(Start index, End index, "Judge"),
(Start index, End index, "Tribunal"),
(Start index, End index, "State")]}),
("legal text here", {"entities": [(Start index, End index, "Money"),
(Start index, End index, "Judge"),
(Start index, End index, "Tribunal"),
(Start index, End index, "State")]})
...]


Example on how to training a spaCy model for NER (taken from docs):

from __future__ import unicode_literals, print_function

import plac
import random
from pathlib import Path
import spacy
from spacy.util import minibatch, compounding

# training data
TRAIN_DATA =   Insert you labelled training data here

@plac.annotations(
model=("Model name. Defaults to blank 'en' model.", "option", "m", str),
output_dir=("Optional output directory", "option", "o", Path),
n_iter=("Number of training iterations", "option", "n", int),
)
def main(model=None, output_dir=None, n_iter=100):
"""Load the model, set up the pipeline and train the entity recognizer."""
if model is not None:
nlp = spacy.load(model)  # load existing spaCy model
print("Loaded model '%s'" % model)
else:
nlp = spacy.blank("en")  # create blank Language class
print("Created blank 'en' model")

# create the built-in pipeline components and add them to the pipeline
# nlp.create_pipe works for built-ins that are registered with spaCy
if "ner" not in nlp.pipe_names:
ner = nlp.create_pipe("ner")
nlp.add_pipe(ner, last=True)
# otherwise, get it so we can add labels
else:
ner = nlp.get_pipe("ner")

# add labels
for _, annotations in TRAIN_DATA:
for ent in annotations.get("entities"):
ner.add_label(ent[2])

# get names of other pipes to disable them during training
other_pipes = [pipe for pipe in nlp.pipe_names if pipe != "ner"]
with nlp.disable_pipes(*other_pipes):  # only train NER
# reset and initialize the weights randomly – but only if we're
# training a new model
if model is None:
nlp.begin_training()
for itn in range(n_iter):
random.shuffle(TRAIN_DATA)
losses = {}
# batch up the examples using spaCy's minibatch
batches = minibatch(TRAIN_DATA, size=compounding(4.0, 32.0, 1.001))
for batch in batches:
texts, annotations = zip(*batch)
nlp.update(
texts,  # batch of texts
annotations,  # batch of annotations
drop=0.5,  # dropout - make it harder to memorise data
losses=losses,
)
print("Losses", losses)

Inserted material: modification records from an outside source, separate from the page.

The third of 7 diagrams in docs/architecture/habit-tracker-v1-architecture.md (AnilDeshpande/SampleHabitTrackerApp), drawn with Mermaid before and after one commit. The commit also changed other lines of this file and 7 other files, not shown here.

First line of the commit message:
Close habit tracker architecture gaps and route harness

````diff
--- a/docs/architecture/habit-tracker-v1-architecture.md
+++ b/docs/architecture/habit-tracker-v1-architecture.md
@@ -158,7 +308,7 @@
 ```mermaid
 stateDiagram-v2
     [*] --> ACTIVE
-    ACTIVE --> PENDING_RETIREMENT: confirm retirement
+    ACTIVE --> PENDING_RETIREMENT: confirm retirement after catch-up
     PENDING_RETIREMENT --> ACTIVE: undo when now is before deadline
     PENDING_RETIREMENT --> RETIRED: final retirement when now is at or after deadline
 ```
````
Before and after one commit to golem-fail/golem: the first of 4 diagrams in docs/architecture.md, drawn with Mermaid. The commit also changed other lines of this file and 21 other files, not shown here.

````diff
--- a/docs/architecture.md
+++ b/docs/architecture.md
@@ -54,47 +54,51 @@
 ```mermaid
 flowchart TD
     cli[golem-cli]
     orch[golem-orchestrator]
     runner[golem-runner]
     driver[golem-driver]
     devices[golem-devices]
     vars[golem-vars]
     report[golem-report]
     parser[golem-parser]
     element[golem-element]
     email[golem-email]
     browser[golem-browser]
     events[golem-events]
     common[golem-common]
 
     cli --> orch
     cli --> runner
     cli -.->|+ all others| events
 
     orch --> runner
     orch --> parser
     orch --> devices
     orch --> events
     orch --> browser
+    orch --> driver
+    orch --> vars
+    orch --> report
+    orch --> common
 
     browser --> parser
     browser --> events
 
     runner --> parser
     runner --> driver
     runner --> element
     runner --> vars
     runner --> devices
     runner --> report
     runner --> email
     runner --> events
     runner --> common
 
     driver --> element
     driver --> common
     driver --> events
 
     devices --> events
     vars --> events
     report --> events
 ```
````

# test the trained model
for text, _ in TRAIN_DATA:
doc = nlp(text)
print("Entities", [(ent.text, ent.label_) for ent in doc.ents])
print("Tokens", [(t.text, t.ent_type_, t.ent_iob) for t in doc])

# save model to output directory
if output_dir is not None:
output_dir = Path(output_dir)
if not output_dir.exists():
output_dir.mkdir()
nlp.to_disk(output_dir)
print("Saved model to", output_dir)

# test the saved model
print("Loading from", output_dir)
nlp2 = spacy.load(output_dir)
for text, _ in TRAIN_DATA:
doc = nlp2(text)
print("Entities", [(ent.text, ent.label_) for ent in doc.ents])
print("Tokens", [(t.text, t.ent_type_, t.ent_iob) for t in doc])

if __name__ == "__main__":
plac.call(main)


Then when you have a trained model you can use it to get your entities:

doc = nlp('put legal text to test your model here')

for ent in doc.ents:
print(ent.text, ent.start_char, ent.end_char, ent.label_)

• I think OP is talking about document classification rather than NER. – Esmailian Mar 25 '19 at 17:00
• For me the labels only made sense with NER. Money, judge, tribunal and state of the sentence does not really seem like categories to sort entire documents into. But the question is quite vague so my assumption might be off. :) – Simon Larsson Mar 25 '19 at 17:07